In 2012, Turkey’s stock market (as measured by the Istanbul Stock Exchange National 100 Index) rose more than 50%1, posting one of the strongest performances of any global equity market last year. However, recent news of protests sweeping the nation has started scaring off some investors, at least in the short term. We consider turmoil to often be a natural part of change and development, and these short-term political disturbances likely won’t be the last. What we try to remind investors is the importance of remaining focused on the long-term opportunity in Turkey and not be spooked by short term issues. I’ve invited my colleague Carlos von Hardenberg, Managing Director, Turkey, based in Istanbul, to share some local insight.
Carlos von Hardenberg, Managing Director, Turkey
In Turkey, what began as peaceful protests against the government’s plans to redevelop Gezi Park in Taksim Square turned into riots met by police with tear gas and water cannons, creating public uproar. This unfortunate disturbance has spread beyond the issue of the park and into political discourse, as there is a fundamental political conflict in Turkey between those who want a secular state and those who prefer an Islamic-based government. The resulting turbulence is likely to continue in the short term. While many have been quick to criticize the government, there is a large part of the population that supports Prime Minister Recep Tayyip Erdogan, who seems to now be making efforts to calm the situation by agreeing to hold discussions with protest organizers after tensions began to escalate.
The geopolitical uncertainty has caused a sharp decline in Turkish equities in recent weeks, unraveling what had been a positive start to the year. However, from a long-term point of view we remain positive on Turkey, which outperformed other emerging markets generally last year.2 Of course, past performance does not guarantee future results.
We are bullish on Turkey for a few reasons. From an economic and investment standpoint, we think the track record of the government has been outstanding, with policies conducive to attracting foreign investment there. The government has privatized public assets, and has been investing in infrastructure. Its plans include high-speed rail, a third bridge over the Bosphorus, tunnels, as well as plans to build what could be the largest airport in the world. Currently, investment sentiment in this regard remains positive.
Turkey also boasts positive fundamentals.

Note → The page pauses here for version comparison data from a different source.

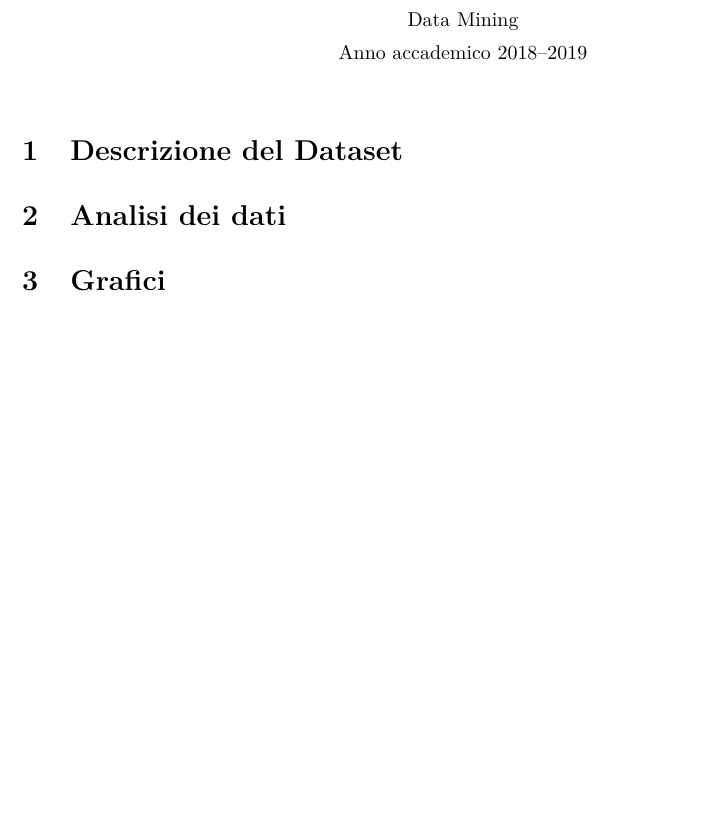
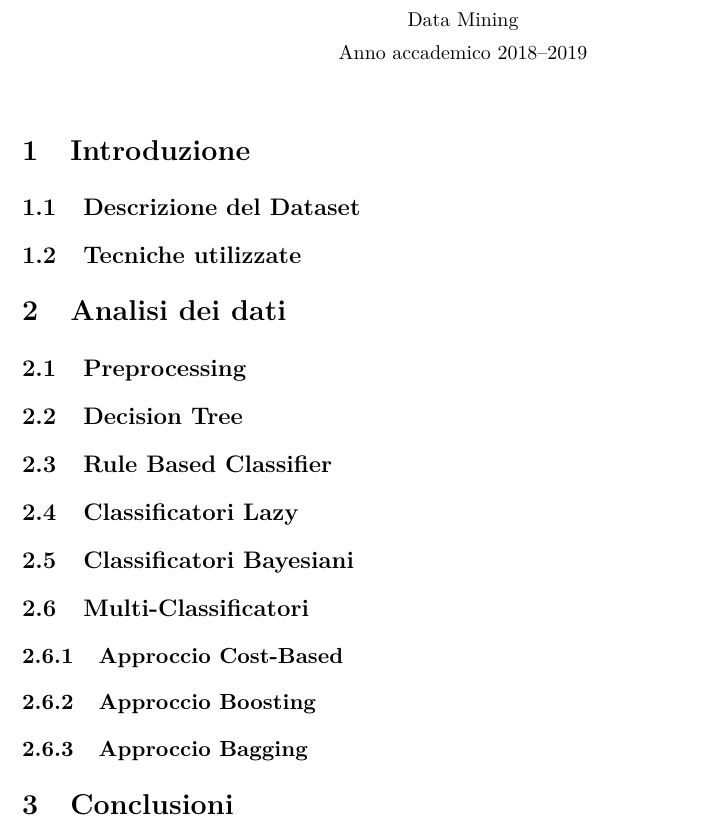
Before and after one commit to Tirocigno/FertilityDatamining, a LaTeX document (report/report.tex): part of the page, cut so that both start at the same text, the shorter picture padded with empty space. Compiled offline with pdfLaTeX.

Commit message:
Defined index and changed gitignore

```diff
--- a/report/report.tex
+++ b/report/report.tex
@@ -54,7 +54,7 @@
 
 \onehalfspacing%                % Imposta interlinea a 1,5 ed equivale a \linespread{1,5}
 
-\setcounter{secnumdepth}{2}     % Numera fino alla sottosezione nel corpo del testo
+\setcounter{secnumdepth}{3}     % Numera fino alla sottosezione nel corpo del testo
 \setcounter{tocdepth}{3}        % Numera fino alla sotto-sottosezione nell'indice
 
 \usepackage[%
@@ -100,7 +100,19 @@
 
   \maketitle
 
-  \section{Descrizione del Dataset}
+  \section{Introduzione}
+  \subsection{Descrizione del Dataset}
+  \subsection{Tecniche utilizzate}
   \section{Analisi dei dati}
-  \section{Grafici}
+  \subsection{Preprocessing}
+  \subsection{Decision Tree}
+  \subsection{Rule Based Classifier}
+  \subsection{Classificatori Lazy}
+  \subsection{Classificatori Bayesiani}
+  \subsection{Multi-Classificatori}
+  \subsubsection{Approccio Cost-Based}
+  \subsubsection{Approccio Boosting}
+  \subsubsection{Approccio Bagging}
+  \section{Conclusioni}
+
 \end{document}
```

Its GDP has increased dramatically since 2002, and its banks are generally very well capitalized and more stable than in most parts of the world, including much of Europe. Interest rates are low compared with many other emerging markets. Turkey’s central bank cut its key interest rates by 50 basis points (0.5%) in May. The one-week repurchase lending rate was reduced to a record low of 4.5%, while the overnight lending and borrowing interest rates were cut to 6.5% and 3.5%, respectively.

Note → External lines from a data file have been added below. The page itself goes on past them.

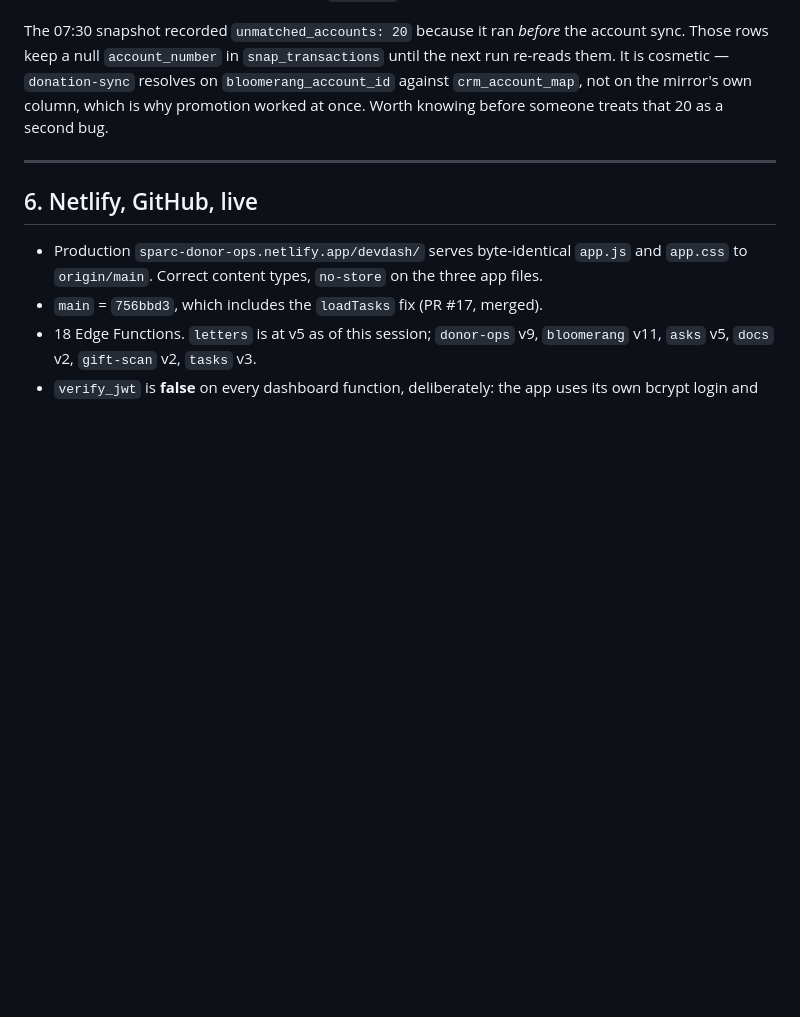
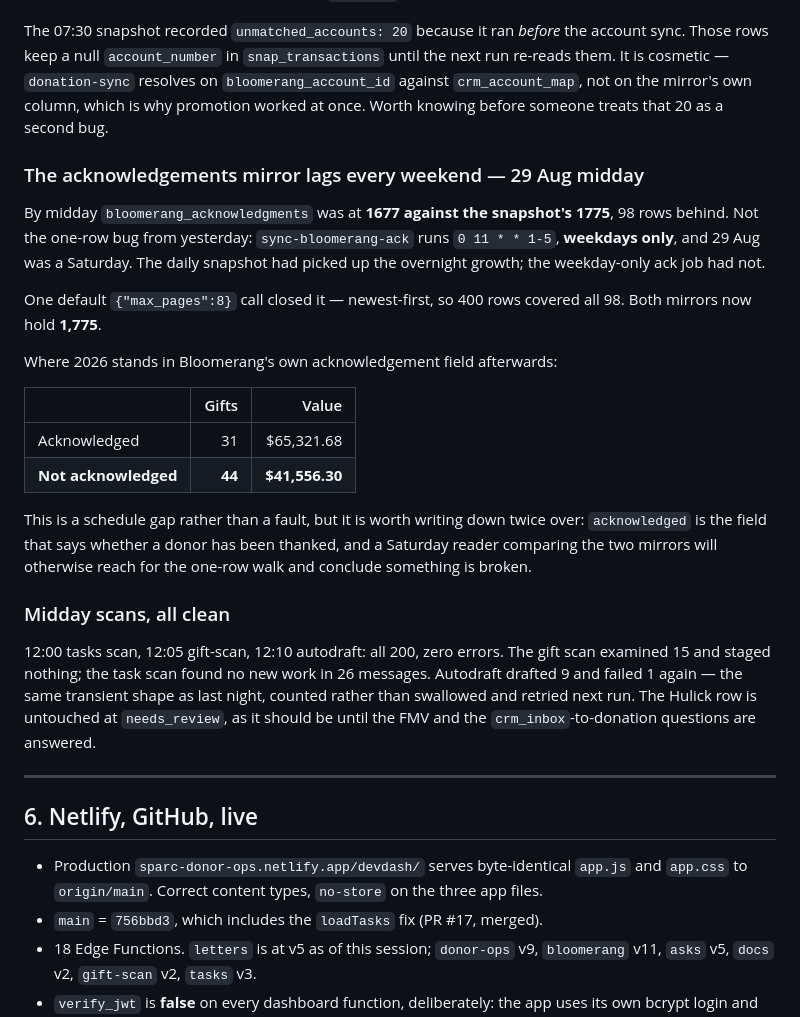
Before and after one commit to SPARCva/sparc-donor-ops, a Markdown page: docs/AUDIT-2026-08-27.md, the part around the change. Drawn GitHub-style; blank space fills up the shorter version.

Commit message:
The acknowledgements mirror lags every weekend
By midday Saturday bloomerang_acknowledgments was 98 rows behind
snap_transactions. Not yesterday's one-row bug: sync-bloomerang-ack runs
0 11 * * 1-5, weekdays only, while the transaction snapshot runs daily,
so from Friday's run until Monday's the ack mirror misses whatever
arrives over the weekend. One default max_pages:8 call closed it,
newest-first. Both mirrors now hold 1,775.

Worth writing down because acknowledged is the field that says whether a
donor has been thanked, and a Saturday reader comparing the two mirrors
would otherwise reach for the one-row walk and conclude something is
broken. Of 2026 gifts, 44 worth $41,556.30 are still unacknowledged
against 31 worth $65,321.68 acknowledged.

Midday scans all clean: 200 and zero errors across the task scan, gift
scan and autodraft. Nothing staged, no new tasks, 9 drafted and 1 failed
on the same transient shape as last night. The Hulick row is untouched
at needs_review.

Co-Authored-By: Claude Opus 5 <noreply@anthropic.com>
Claude-Session: https://claude.ai/code/session_0188gBLLUg1fAiyFAs2w8685

```diff
--- a/docs/AUDIT-2026-08-27.md
+++ b/docs/AUDIT-2026-08-27.md
@@ -507,6 +507,37 @@ until the next run re-reads them. It is cosmetic — `donation-sync` resolves on
 column, which is why promotion worked at once. Worth knowing before someone
 treats that 20 as a second bug.
 
+### The acknowledgements mirror lags every weekend — 29 Aug midday
+
+By midday `bloomerang_acknowledgments` was at **1677 against the snapshot's
+1775**, 98 rows behind. Not the one-row bug from yesterday: `sync-bloomerang-ack`
+runs `0 11 * * 1-5`, **weekdays only**, and 29 Aug was a Saturday. The daily
+snapshot had picked up the overnight growth; the weekday-only ack job had not.
+
+One default `{"max_pages":8}` call closed it — newest-first, so 400 rows covered
+all 98. Both mirrors now hold **1,775**.
+
+Where 2026 stands in Bloomerang's own acknowledgement field afterwards:
+
+| | Gifts | Value |
+| --- | ---: | ---: |
+| Acknowledged | 31 | $65,321.68 |
+| **Not acknowledged** | **44** | **$41,556.30** |
+
+This is a schedule gap rather than a fault, but it is worth writing down twice
+over: `acknowledged` is the field that says whether a donor has been thanked, and
+a Saturday reader comparing the two mirrors will otherwise reach for the one-row
+walk and conclude something is broken.
+
+### Midday scans, all clean
+
+12:00 tasks scan, 12:05 gift-scan, 12:10 autodraft: all 200, zero errors. The
+gift scan examined 15 and staged nothing; the task scan found no new work in 26
+messages. Autodraft drafted 9 and failed 1 again — the same transient shape as
+last night, counted rather than swallowed and retried next run. The Hulick row is
+untouched at `needs_review`, as it should be until the FMV and the
+`crm_inbox`-to-donation questions are answered.
+
 ---
 
 ## 6. Netlify, GitHub, live
```
Also changed, not shown: docs/BACKEND.md (+8 -0 lines).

In addition, Turkey has developed into a very important trading partner with the EU and established a very competitive export industry that has seen vibrant growth in the past 10 years.
This year, Moody’s Investors Service became the second international ratings agency to upgrade Turkey’s credit rating to investment grade. Moody’s raised the country’s sovereign bond ratings by one level to Baa3 from Ba1, with a stable outlook. The agency cited “recent and expected future improvements in key economic and public finance metrics” and “progress on structural and institutional reforms that Moody’s expects will reduce existing vulnerabilities to shocks to international capital flows over time” as reasons for the upgrade. The recent civil disturbances in the country could undermine its economic outlook, however.
Turkey’s central bank has been able to manage the currency. Inflation has come down significantly, from as high as 120% in 1994, (as measured by the consumer price index on a year-over-year basis), to just over 6% in 2012.
Despite all of this, it is now important for the Turkish government and the prime minister to show that they are the leaders of all of Turkey to help the country return to a normal state. In our view, this can only be done by policies that support democratic principles such as freedom of speech, a free press and less government interference in the private lives of Turks. The EU accession process must continue and further reforms conducted.
Very often, we see the market over-reacting in situations such as the one we are in right now. So, as value investors, we are looking for opportunities to buy stocks where we see bargains. Some investors have reacted strongly to the unrest in Turkey, and certainly it’s not something to take lightly. But we don’t believe the current turmoil will derail the country and it hasn’t completely derailed businesses, which continue to operate there.
Of course, periods of volatility are to be expected not only in emerging markets, but all equity markets, and at times corrections can be healthy. It’s difficult to time it, but as far as Turkey is concerned, we are looking for potential buying opportunities there. Unless the situation dramatically worsens, we remain confident Turkey’s government will recognize the public’s right to be heard and continue on its path toward economic progress and growth.
1. Source: Bloomberg LP. Borsa Instanbul Stock Exchange National 100 Index, priced in local currency. Past performance is not indicative of future results. Indexes are unmanaged and one cannot directly invest in an index.
2. Source: MSCI Indexes. All MSCI data is provided “as is.” MSCI makes no express or implied warranties or representations and shall have no liability whatsoever with respect to any MSCI data contained herein. The MSCI data may not be further redistributed or used as a basis for other indices or any securities or financial products. This report is not approved, reviewed or produced by MSCI. Past performance is not indicative of future results. Indexes are unmanaged. One cannot directly invest in an index.